The system is continuing to address a shortage of bus drivers that has left thousands of students without service during the past two school years. In the first 21 days of school, students were marked absent more than 3,100 times because they did not have transportation.
Bedell said the system is buying additional passenger vans, which it can use to bring small numbers of students to special centers. Van drivers don’t need a commercial driver’s license and once someone is hired to drive a van, they can be trained and encouraged to drive a bus.
Using vans to transport students to special centers and other locations will free up buses and drivers who can be reassigned to uncovered routes, Mosier said.
Anne Arundel County Council of PTAs President Mallory LaFon spoke to the board Tuesday about the challenges parents have faced without bus service. The organization is encouraging parents to share videos, posts, photos and other content on social media with the hashtag #aaccptaprojectschoolbus to show how the lack of bus service has affected their family. Some have shared gas bills showing the cost of daily trips to and from school, and the AACCPTA is asking families to share throughout the fall.
LaFon said families understand that there is no quick fix but urged leaders to do something to make things better.

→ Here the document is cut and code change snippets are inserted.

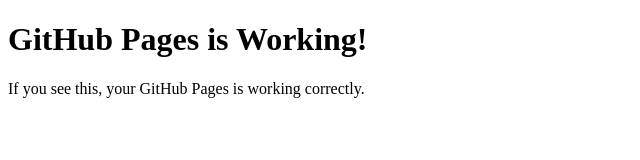
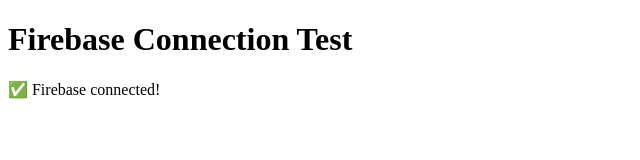
Before and after one commit to Ejim-web/Minute-wealth-, a plain HTML site: page test.html in a window 1280 px wide. Shown: the whole page, without its empty margins (0-640 px from the left). Drawn offline with Linux system fonts and the light colour scheme.

Commit message:
Modify test.html for Firebase connection test
Updated the HTML to include Firebase scripts and configuration.

```diff
--- a/test.html
+++ b/test.html
@@ -1,8 +1,23 @@
 <!DOCTYPE html>
 <html>
-<head><title>Test</title></head>
+<head><title>Firebase Test</title></head>
 <body>
-  <h1>GitHub Pages is Working!</h1>
-  <p>If you see this, your GitHub Pages is working correctly.</p>
+  <h1>Firebase Connection Test</h1>
+  <div id="status">Testing...</div>
+  <script src="https://www.gstatic.com/firebasejs/10.8.0/firebase-app-compat.js"></script>
+  <script src="https://www.gstatic.com/firebasejs/10.8.0/firebase-auth-compat.js"></script>
+  <script src="https://www.gstatic.com/firebasejs/10.8.0/firebase-firestore-compat.js"></script>
+  <script>
+    const firebaseConfig = {
+      apiKey: "AIzaSyDiZsP0tcprL1xIhu-sCkGP-4Mfv_Rw9dg",
+      authDomain: "joblink-d3d17.firebaseapp.com",
+      projectId: "joblink-d3d17",
+      storageBucket: "joblink-d3d17.firebasestorage.app",
+      messagingSenderId: "462684482263",
+      appId: "1:462684482263:web:981dcbe334850ca3fe5e92"
+    };
+    firebase.initializeApp(firebaseConfig);
+    document.getElementById("status").innerHTML = "✅ Firebase connected!";
+  </script>
 </body>
 </html>
```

“Our students deserve safe and reliable transportation to school each day. We need communication, transparency, empathy and innovation,” she said.